CHARLESTON - Senate Bill 161 expanding requirements for reporting suspected child abuse and neglect in West Virginia, enacted following the sexual abuse scandal at Penn State University, went into effect on Friday.
The bill requires any adult over 18 who receives a credible disclosure or observes any sexual abuse of a child to report the incident to law enforcement and Child Protective Services for further investigation. Failure to report within 48 hours is a misdemeanor offense subject to up to 30 days in jail and up to $1,000 fine.
SB 161 expanded the list of professions and individuals required to report other forms of suspected child abuse and neglect to include youth camp administrators and camp counselors, employees, coaches and volunteers of any entity providing organized activities for children including youth sports programs and other youth serving organizations and commercial photograph print processors.

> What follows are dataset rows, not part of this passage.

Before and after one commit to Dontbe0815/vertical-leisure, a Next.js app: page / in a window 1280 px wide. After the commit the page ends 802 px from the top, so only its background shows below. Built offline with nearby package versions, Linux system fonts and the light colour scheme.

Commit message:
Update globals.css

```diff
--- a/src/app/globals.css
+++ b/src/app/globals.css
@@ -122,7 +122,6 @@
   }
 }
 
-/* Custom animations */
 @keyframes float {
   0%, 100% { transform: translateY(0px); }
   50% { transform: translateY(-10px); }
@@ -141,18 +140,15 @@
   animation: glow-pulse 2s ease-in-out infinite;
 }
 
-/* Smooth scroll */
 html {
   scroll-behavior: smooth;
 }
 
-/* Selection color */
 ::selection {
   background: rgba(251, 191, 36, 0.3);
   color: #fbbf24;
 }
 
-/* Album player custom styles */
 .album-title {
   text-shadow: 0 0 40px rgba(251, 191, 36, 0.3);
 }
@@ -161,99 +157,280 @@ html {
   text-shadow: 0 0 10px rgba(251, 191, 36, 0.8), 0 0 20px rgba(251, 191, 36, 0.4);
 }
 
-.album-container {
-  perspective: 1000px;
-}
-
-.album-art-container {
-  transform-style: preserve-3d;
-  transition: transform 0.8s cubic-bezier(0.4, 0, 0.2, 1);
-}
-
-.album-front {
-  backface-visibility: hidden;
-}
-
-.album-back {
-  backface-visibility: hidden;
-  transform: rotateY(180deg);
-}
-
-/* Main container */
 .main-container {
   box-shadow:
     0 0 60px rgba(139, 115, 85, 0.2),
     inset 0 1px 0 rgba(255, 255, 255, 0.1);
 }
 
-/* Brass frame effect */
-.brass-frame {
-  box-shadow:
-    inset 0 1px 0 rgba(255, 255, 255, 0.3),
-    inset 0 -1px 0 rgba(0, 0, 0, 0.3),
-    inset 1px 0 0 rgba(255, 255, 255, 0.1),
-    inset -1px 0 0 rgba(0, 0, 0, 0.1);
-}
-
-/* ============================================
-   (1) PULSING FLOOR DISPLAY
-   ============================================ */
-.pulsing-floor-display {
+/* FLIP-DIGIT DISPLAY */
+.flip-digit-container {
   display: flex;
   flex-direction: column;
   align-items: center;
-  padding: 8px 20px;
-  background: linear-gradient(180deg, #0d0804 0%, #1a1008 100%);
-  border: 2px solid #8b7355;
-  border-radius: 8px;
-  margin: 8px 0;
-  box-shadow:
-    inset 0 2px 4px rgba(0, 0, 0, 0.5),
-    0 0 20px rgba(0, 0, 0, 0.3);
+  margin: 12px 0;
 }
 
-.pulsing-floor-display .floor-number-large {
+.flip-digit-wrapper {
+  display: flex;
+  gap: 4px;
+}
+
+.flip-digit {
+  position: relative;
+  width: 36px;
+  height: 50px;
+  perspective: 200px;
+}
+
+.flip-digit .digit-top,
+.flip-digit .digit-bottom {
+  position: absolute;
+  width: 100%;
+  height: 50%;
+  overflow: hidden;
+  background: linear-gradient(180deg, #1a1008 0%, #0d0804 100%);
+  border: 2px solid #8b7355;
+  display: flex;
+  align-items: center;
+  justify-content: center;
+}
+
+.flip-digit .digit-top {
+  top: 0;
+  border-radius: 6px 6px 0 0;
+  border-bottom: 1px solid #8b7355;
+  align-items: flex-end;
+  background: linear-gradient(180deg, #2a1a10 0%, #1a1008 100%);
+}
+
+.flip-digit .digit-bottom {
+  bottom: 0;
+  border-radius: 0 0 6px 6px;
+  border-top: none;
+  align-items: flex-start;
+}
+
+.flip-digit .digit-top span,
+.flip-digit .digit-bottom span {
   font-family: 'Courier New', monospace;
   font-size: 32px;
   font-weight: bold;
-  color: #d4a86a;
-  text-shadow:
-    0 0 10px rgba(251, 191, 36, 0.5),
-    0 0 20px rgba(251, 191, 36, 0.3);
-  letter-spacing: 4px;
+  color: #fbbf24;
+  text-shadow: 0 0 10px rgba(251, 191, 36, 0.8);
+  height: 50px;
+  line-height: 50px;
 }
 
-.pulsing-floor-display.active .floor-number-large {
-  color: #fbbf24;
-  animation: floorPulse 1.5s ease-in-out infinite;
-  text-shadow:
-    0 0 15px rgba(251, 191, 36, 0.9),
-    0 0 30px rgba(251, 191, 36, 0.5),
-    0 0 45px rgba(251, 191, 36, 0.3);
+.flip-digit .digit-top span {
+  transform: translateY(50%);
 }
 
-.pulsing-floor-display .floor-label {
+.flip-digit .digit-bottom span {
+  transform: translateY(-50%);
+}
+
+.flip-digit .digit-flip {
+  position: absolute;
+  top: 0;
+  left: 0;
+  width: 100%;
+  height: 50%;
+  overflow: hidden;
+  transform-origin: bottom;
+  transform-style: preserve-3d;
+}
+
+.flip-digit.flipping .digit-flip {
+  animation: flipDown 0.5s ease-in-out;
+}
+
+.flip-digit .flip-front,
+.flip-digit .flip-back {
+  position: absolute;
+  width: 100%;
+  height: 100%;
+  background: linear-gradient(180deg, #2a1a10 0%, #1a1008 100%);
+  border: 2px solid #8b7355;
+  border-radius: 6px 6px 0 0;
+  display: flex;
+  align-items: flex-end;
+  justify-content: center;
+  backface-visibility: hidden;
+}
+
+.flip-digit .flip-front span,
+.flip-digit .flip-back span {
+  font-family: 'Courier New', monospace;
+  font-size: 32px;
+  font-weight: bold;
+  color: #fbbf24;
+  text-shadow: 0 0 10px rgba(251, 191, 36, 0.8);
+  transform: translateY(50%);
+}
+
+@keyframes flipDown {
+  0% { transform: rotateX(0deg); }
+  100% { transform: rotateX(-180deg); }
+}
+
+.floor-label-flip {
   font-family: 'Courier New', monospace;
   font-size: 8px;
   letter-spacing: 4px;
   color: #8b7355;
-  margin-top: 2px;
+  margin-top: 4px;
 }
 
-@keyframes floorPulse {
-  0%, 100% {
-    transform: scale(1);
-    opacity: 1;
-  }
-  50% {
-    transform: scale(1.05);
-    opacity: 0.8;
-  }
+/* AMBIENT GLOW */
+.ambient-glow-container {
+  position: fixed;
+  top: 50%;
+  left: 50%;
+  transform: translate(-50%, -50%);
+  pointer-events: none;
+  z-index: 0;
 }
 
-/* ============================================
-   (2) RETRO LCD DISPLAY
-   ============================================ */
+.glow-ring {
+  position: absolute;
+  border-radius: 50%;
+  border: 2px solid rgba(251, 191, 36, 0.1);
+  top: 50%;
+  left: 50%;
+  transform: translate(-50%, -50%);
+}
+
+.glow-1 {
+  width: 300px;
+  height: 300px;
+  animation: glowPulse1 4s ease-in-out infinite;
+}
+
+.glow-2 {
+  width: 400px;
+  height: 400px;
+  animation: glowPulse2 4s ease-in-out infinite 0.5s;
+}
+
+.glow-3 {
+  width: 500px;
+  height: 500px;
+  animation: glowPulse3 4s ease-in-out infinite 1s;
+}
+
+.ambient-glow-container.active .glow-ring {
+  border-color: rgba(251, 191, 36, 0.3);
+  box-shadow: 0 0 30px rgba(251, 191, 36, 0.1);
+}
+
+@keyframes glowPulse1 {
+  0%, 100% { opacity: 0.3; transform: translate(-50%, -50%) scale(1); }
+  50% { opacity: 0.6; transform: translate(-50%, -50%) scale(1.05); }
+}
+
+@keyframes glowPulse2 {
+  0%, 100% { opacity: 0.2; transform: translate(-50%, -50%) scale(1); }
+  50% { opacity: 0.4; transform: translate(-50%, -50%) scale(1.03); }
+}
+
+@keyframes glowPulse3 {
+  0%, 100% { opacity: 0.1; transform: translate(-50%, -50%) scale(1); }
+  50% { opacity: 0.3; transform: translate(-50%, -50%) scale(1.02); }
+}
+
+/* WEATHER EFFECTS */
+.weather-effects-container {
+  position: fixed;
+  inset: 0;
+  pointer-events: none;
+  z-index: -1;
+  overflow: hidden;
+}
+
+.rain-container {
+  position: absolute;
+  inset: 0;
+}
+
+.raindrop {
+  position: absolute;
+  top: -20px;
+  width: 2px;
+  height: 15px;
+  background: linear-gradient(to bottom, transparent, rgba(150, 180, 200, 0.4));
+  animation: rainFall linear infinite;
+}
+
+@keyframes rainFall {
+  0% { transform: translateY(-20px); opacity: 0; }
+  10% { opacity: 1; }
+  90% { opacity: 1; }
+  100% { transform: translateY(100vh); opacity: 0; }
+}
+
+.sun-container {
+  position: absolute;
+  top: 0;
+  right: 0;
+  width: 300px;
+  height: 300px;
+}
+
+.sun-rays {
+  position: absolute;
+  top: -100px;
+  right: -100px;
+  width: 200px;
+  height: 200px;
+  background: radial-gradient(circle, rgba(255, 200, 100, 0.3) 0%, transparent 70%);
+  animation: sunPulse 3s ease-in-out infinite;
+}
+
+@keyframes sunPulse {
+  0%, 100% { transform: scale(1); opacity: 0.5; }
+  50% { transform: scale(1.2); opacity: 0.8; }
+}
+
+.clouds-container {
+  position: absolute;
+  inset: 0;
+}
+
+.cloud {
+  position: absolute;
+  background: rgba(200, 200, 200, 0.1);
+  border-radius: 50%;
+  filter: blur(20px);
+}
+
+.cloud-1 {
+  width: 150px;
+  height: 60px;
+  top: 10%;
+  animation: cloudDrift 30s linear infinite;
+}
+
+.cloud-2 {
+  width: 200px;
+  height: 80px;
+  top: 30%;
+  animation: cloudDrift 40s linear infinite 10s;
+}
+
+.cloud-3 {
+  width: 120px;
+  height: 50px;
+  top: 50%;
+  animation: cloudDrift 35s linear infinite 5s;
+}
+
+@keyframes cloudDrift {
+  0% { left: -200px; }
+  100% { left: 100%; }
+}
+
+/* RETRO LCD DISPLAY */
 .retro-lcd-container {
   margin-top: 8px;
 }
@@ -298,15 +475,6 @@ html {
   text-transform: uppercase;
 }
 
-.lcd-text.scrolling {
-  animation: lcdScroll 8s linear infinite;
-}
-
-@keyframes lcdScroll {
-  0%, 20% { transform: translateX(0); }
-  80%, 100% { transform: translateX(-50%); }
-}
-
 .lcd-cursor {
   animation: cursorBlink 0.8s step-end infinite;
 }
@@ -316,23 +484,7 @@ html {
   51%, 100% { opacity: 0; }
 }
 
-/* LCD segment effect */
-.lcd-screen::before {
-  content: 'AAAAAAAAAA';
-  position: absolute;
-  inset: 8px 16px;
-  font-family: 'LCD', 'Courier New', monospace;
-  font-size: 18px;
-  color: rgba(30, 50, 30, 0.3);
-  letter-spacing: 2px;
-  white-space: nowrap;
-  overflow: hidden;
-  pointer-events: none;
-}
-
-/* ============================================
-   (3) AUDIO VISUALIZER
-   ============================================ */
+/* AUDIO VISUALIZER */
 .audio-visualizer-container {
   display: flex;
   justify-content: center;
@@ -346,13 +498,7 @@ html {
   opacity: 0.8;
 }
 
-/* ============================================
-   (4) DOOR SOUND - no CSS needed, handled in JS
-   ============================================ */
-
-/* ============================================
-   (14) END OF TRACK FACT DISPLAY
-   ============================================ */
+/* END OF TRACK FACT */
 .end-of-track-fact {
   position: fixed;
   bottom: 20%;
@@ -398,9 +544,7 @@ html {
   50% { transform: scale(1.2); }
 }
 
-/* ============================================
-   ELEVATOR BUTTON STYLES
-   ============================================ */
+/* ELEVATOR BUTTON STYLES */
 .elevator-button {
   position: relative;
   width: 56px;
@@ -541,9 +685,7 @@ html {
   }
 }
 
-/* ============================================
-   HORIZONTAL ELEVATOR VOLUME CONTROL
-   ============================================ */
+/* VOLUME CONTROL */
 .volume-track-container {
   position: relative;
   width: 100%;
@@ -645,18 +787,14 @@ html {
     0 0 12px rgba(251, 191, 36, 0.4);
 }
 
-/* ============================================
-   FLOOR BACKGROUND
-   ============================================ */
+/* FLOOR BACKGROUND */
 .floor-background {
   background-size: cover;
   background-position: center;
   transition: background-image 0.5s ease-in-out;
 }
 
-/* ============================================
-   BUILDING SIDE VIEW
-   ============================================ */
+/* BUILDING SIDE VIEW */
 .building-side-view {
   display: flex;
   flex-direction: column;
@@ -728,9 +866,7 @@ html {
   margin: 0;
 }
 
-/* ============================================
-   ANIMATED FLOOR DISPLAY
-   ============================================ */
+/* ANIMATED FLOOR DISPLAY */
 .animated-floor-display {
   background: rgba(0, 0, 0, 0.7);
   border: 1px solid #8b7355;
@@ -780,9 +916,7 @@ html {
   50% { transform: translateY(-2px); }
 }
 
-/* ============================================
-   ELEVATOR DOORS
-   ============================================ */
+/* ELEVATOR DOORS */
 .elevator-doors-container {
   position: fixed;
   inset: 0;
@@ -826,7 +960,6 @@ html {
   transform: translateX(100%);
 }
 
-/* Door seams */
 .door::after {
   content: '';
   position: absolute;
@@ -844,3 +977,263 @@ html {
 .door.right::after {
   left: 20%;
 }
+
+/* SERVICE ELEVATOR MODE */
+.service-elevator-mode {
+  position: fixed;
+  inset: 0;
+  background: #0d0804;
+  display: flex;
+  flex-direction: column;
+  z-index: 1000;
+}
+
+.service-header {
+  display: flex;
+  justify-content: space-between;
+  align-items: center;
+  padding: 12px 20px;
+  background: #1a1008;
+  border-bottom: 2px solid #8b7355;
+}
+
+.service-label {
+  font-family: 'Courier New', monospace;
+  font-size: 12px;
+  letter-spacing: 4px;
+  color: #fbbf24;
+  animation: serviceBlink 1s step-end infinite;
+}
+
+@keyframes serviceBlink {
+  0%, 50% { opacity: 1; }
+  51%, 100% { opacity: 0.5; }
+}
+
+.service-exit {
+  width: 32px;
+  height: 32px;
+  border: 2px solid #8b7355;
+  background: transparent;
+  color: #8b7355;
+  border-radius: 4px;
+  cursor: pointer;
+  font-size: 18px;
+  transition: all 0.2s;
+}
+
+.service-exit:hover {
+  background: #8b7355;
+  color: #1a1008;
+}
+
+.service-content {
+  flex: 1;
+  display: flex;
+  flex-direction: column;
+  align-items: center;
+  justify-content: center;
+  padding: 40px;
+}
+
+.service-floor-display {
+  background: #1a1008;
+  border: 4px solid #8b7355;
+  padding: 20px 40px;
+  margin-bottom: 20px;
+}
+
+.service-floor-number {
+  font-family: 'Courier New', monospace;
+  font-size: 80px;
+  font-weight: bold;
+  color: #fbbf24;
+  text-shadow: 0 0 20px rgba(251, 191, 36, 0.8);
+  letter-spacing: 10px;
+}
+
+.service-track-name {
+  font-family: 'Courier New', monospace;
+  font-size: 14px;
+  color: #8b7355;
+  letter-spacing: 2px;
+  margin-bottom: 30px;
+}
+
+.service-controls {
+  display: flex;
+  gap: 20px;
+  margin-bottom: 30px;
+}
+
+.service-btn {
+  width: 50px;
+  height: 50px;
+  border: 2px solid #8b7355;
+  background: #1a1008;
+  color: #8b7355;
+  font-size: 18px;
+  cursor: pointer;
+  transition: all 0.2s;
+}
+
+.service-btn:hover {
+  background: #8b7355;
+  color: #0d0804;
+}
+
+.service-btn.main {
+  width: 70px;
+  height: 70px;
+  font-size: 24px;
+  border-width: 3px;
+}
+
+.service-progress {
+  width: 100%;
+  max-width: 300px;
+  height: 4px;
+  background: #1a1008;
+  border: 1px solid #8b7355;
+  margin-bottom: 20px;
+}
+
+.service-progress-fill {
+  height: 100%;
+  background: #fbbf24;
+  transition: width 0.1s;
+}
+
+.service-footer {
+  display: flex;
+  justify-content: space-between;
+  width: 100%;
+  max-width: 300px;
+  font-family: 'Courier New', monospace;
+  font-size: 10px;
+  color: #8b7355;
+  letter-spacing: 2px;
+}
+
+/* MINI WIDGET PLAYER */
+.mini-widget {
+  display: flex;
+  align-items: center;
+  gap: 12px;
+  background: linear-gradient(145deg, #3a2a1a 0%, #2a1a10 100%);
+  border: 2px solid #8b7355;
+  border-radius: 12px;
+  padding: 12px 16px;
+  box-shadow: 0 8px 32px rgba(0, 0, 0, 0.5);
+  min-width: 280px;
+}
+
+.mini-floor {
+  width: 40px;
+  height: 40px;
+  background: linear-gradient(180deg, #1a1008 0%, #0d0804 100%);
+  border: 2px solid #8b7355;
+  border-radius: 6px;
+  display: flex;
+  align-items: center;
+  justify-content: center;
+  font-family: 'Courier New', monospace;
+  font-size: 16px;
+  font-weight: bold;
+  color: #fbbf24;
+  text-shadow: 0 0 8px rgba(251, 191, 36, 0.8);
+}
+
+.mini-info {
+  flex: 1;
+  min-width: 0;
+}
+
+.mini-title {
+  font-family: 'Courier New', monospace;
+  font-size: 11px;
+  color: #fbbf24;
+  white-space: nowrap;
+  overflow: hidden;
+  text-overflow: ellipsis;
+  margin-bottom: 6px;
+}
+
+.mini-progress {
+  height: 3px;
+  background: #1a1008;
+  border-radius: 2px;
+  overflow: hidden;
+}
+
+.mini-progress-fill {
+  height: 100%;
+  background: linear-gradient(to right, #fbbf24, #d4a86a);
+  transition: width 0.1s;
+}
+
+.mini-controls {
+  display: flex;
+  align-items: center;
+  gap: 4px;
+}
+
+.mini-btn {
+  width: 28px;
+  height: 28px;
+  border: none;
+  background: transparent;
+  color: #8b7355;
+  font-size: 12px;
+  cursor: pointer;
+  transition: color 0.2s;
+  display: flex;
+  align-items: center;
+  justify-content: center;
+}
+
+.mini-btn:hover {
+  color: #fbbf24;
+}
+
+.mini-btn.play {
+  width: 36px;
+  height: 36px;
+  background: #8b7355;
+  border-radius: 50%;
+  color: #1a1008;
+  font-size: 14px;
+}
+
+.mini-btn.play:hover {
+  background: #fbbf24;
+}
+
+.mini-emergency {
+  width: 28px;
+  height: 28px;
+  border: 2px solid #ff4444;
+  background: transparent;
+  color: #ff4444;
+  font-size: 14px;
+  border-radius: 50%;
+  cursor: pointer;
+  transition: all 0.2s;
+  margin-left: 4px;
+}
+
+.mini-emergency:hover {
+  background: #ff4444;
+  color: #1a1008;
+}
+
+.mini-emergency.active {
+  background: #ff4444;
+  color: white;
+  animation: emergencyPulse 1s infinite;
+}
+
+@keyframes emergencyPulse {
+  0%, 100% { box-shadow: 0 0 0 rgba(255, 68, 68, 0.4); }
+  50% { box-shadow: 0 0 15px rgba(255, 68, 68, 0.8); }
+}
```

In addition, the bill clarifies that mandated reporters must report instances of suspected child abuse and neglect to protective services, not just report the incident to their supervisor. Supervisors may supplement the report or cause an additional report to be made, but this action does not nullify the reporter's mandate to report the suspected abuse or neglect.

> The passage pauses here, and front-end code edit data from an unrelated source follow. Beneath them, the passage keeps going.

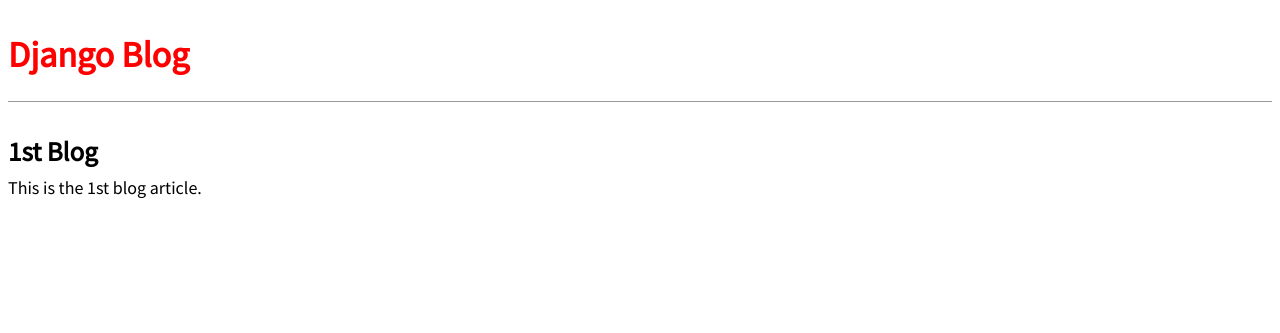
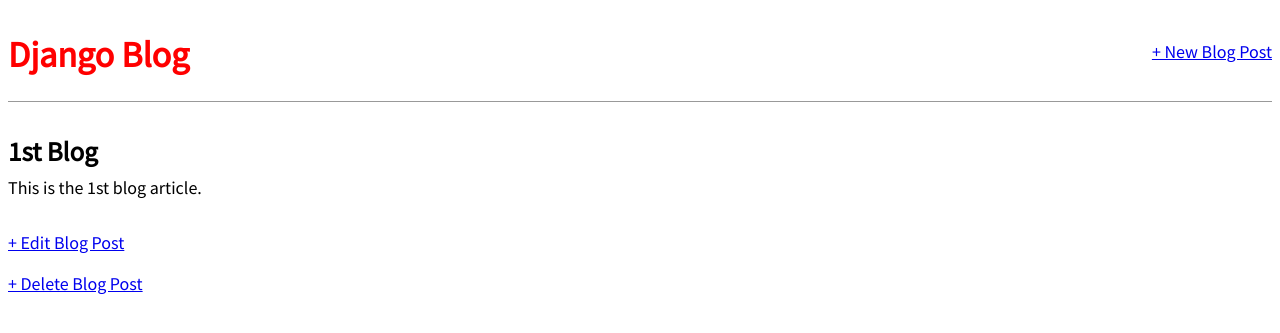
Before and after one commit to tramadol-hydrochloride/django_study_blog, a Django app: page /post/1/ in a window 1280 px wide. Shown: the top 333 px of the page. Run offline with Django 3.2, Linux system fonts and the light colour scheme; data comes from the database, SQL or seed files in the repository; both versions use the stored data as it was after the commit.

Commit message:
add blog forms

```diff
--- a/blog/models.py
+++ b/blog/models.py
@@ -1,5 +1,6 @@
 # blog/models.py
 from django.db import models
+from django.urls import reverse
 
 
 class Post(models.Model):
@@ -12,3 +13,6 @@
 
     def __str__(self):
         return self.title
+
+    def get_absolute_url(self):
+        return reverse('post_detail', args=[str(self.id)])
--- a/blog/urls.py
+++ b/blog/urls.py
@@ -1,10 +1,19 @@
 # blog/urls.py
 from django.urls import path
 
-from .views import BlogListView, BlogDetailView
+from .views import (
+    BlogListView,
+    BlogDetailView,
+    BlogCreateView,
+    BlogUpdateView,
+    BlogDeleteView,
+)
 
 
 urlpatterns = [
+    path('post/<int:pk>/delete/', BlogDeleteView.as_view(), name='post_delete'),
+    path('post/<int:pk>/edit/', BlogUpdateView.as_view(), name='post_edit'),
+    path('post/new/', BlogCreateView.as_view(), name='post_new'),
     path('post/<int:pk>/', BlogDetailView.as_view(), name='post_detail'),
     path('', BlogListView.as_view(), name='home'),
 ]
--- a/blog/views.py
+++ b/blog/views.py
@@ -1,5 +1,7 @@
 # blog/views.py
 from django.views.generic import ListView, DetailView
+from django.views.generic.edit import CreateView, UpdateView, DeleteView
+from django.urls import reverse_lazy
 
 from .models import Post
 
@@ -12,3 +14,21 @@
 class BlogDetailView(DetailView):
     model = Post
     template_name = 'post_detail.html'
+
+
+class BlogCreateView(CreateView):
+    model = Post
+    template_name = 'post_new.html'
+    fields = '__all__'
+
+
+class BlogUpdateView(UpdateView):
+    model = Post
+    template_name = 'post_edit.html'
+    fields = ['title', 'body']
+
+
+class BlogDeleteView(DeleteView):
+    model = Post
+    template_name = 'post_delete.html'
+    success_url = reverse_lazy('home')
--- a/templates/base.html
+++ b/templates/base.html
@@ -1,5 +1,4 @@
 <!-- templates/base.html -->
-
 {% load static %}
 
 <html>
@@ -9,10 +8,16 @@
         <link rel="stylesheet" href="{% static 'css/base.css' %}">
     </head>
     <body>
-        <header>
-            <h1><a href="{% url 'home' %}">Django Blog</a></h1>
-        </header>
         <div>
+            <header>
+                <div class="nav-left">
+                    <h1><a href="{% url 'home' %}">Django Blog</a></h1>
+                </div>
+                <div class="nav-right">
+                    <a href="{% url 'post_new' %}">+ New Blog Post</a>
+                </div>
+            </header>
+
             {% block content %}
             {% endblock content %}
         </div>
--- a/templates/post_detail.html
+++ b/templates/post_detail.html
@@ -6,4 +6,7 @@
         <h2>{{ post.title }}</h2>
         <p>{{ post.body }}</p>
     </div>
+
+    <p><a href="{% url 'post_edit' post.pk %}">+ Edit Blog Post</a></p>
+    <p><a href="{% url 'post_delete' post.pk %}">+ Delete Blog Post</a></p>
 {% endblock content %}
```
Also changed, not shown: blog/tests.py (+24 -0 lines), templates/post_delete.html (added, +10 -0 lines), templates/post_edit.html (added, +10 -0 lines), templates/post_new.html (added, +10 -0 lines), db.sqlite3.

"We commend lawmakers for their dedicated leadership in acting quickly to enact reforms in response to the recent events at Penn State," Jim McKay, state coordinator for Prevent Child Abuse West Virginia, said. "SB161 highlights the obligation that we all share to prevent child abuse in West Virginia."

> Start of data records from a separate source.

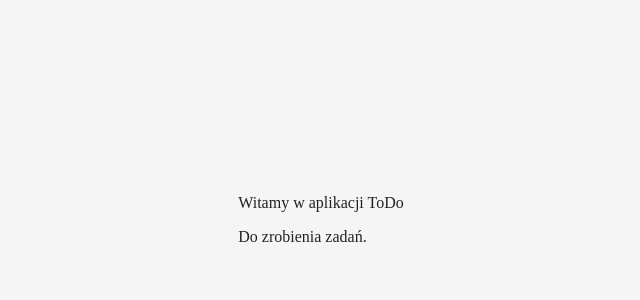
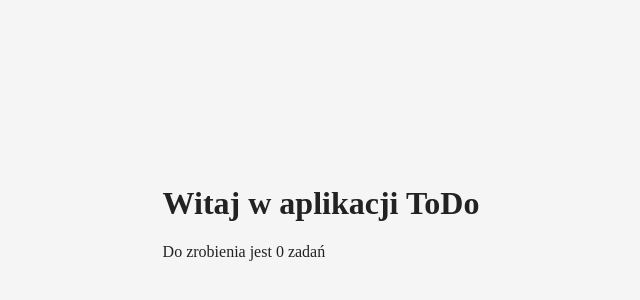
Before and after one commit to PanZdan/zadanie_16_4, a React app: page / in a window 1280 px wide. Shown: the part 188-488 px from the top of the page, without its empty margins (327-967 px from the left). Built offline with nearby package versions, Linux system fonts and the light colour scheme.

Commit message:
Changed titel.js and app.js

```diff
--- a/src/components/Title.js
+++ b/src/components/Title.js
@@ -1,17 +1,13 @@
 import React from 'react';
 
-class Title extends React.Component {
-  constructor(props){
-    super(props);
-  }
-  render() {
-    return(
-      <div>
-        <p>Witamy w aplikacji {this.props.todoName}</p>
-        <p>Do zrobienia {this.props.todoCount.length} zadań.</p>
-      </div>
-      )
-  }
+const Title = props => {
+  return(
+    <div>
+      <h1>Witaj w aplikacji {props.todoName}</h1>
+      <p>Do zrobienia jest {props.todoCount.length} zadań</p>
+    </div>
+
+    )
 }
 
 export default Title;
--- a/src/containers/App.js
+++ b/src/containers/App.js
@@ -28,7 +28,7 @@ class App extends React.Component {
   render() {
     return (
       <div className={style.TodoApp}>
-      <Title todoName="ToDo" todoCount/>
+      <Title todoName="ToDo" todoCount={this.state.data}/>
       </div>
     );
   }
```
Also changed, not shown: 1 other file (tests, documents, lock files or other folders).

Those who suspect child sexual abuse, physical abuse, emotional abuse or child neglect should contact the Child Abuse and Neglect Hotline at 1-800-352-6513. The hotline is available around the clock.
Victims of child abuse may be referred to a local Child Advocacy Center that responds to allegations of child abuse through a team approach and child-focused process to put the needs of child victims first when addressing the investigation, treatment, management and prosecution of child abuse cases.
A listing of local centers in West Virginia is available online at http://www.wvcan.org.
Serious physical abuse or sexual abuse should also be reported to the state police & local law enforcement.